This system, if proven feasible, would require more than 2 megawatts at 5 Tesla to move the VICTOR III at 5 knots. This is, however, the only system of the four presented which has the external appearance which agrees with that of the VICTOR III, i.e. no intakes and no external electrodes.
There is a common thread through all of these proposed propulsion systems of EHT and MHO; they consume considerable amounts of power to move a submarine at only a slow speed. To supply such an auxiliary propulsion system of the MHD variety would probably require extra SSTGs or an allelectric main propulsion system for the VICTOR III.
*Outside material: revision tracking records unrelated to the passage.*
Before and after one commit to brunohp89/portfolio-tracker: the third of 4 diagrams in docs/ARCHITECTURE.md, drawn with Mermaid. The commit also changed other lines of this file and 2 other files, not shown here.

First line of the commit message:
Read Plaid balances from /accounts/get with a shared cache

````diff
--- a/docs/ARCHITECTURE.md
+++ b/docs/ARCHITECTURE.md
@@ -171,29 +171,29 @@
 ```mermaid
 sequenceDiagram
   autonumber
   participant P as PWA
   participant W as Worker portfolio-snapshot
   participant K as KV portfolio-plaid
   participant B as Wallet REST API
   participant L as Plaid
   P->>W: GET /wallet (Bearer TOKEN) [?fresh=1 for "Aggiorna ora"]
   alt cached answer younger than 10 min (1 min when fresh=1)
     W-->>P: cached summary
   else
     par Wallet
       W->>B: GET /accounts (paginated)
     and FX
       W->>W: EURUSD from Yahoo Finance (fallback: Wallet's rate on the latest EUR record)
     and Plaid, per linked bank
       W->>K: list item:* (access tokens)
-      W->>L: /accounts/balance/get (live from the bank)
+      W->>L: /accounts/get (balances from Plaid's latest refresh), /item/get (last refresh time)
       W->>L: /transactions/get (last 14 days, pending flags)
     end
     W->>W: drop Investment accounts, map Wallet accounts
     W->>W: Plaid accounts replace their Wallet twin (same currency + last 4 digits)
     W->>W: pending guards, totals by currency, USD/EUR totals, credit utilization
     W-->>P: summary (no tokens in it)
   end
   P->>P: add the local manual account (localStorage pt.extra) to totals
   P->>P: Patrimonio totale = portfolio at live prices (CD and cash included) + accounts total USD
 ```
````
Further practical problems plague the concept of using MHD or EMT auxiliary propulsion plants in the pod. First, the location of the pod makes it vulnerable in under-ice operations, as it is the first part of the submarine which would encounter ice on surfacing. Also, the structural strength required for the pod is at odds with the open interior needed for effective cryogenic cooling of the electromagnetic coils. This cooling is necessary to provide the strong magnetic fields of a propulsor. Second, a cryogenic support system will require room inside the submarine hull as there will be no room in the pod for compressors, pumps, condensers and liquid helium and nitrogen storage tanks. The cryogenic equipment will also provide a noise burden to the submarine.
Lastly, such auxiliary propulsion systems will generate a large external magnetic field. This has two disadvantages for a quiet submarine maneuvering on the auxiliary propulsor. With such a large magnetic field being generated, the submarine would be exceptionally vulnerable to detection by a Magnetic Anomaly Detection system. The large magnetic field will also attract all sorts of magnetic debris which will cling to the pod and cause disturbances in the pod’s magnetic field, additional flow noise and drag on the submarine.
There are many other problems which the designer who wants to put an MHD propulsor in a pod only 9 meters long meters in diameter.
lt is clear that the technology exists to create an auxiliary propulsor of the MHD or EHT variety, but that the attendant drawbacks particularly power consumption, location of the pod and noise of the cryogenic support system make such a system questionable for submarines. As for an EHT/MHD propulsion system in the VICTOR III pod — it seems unlikely.
David Brady and Jobn EdyYane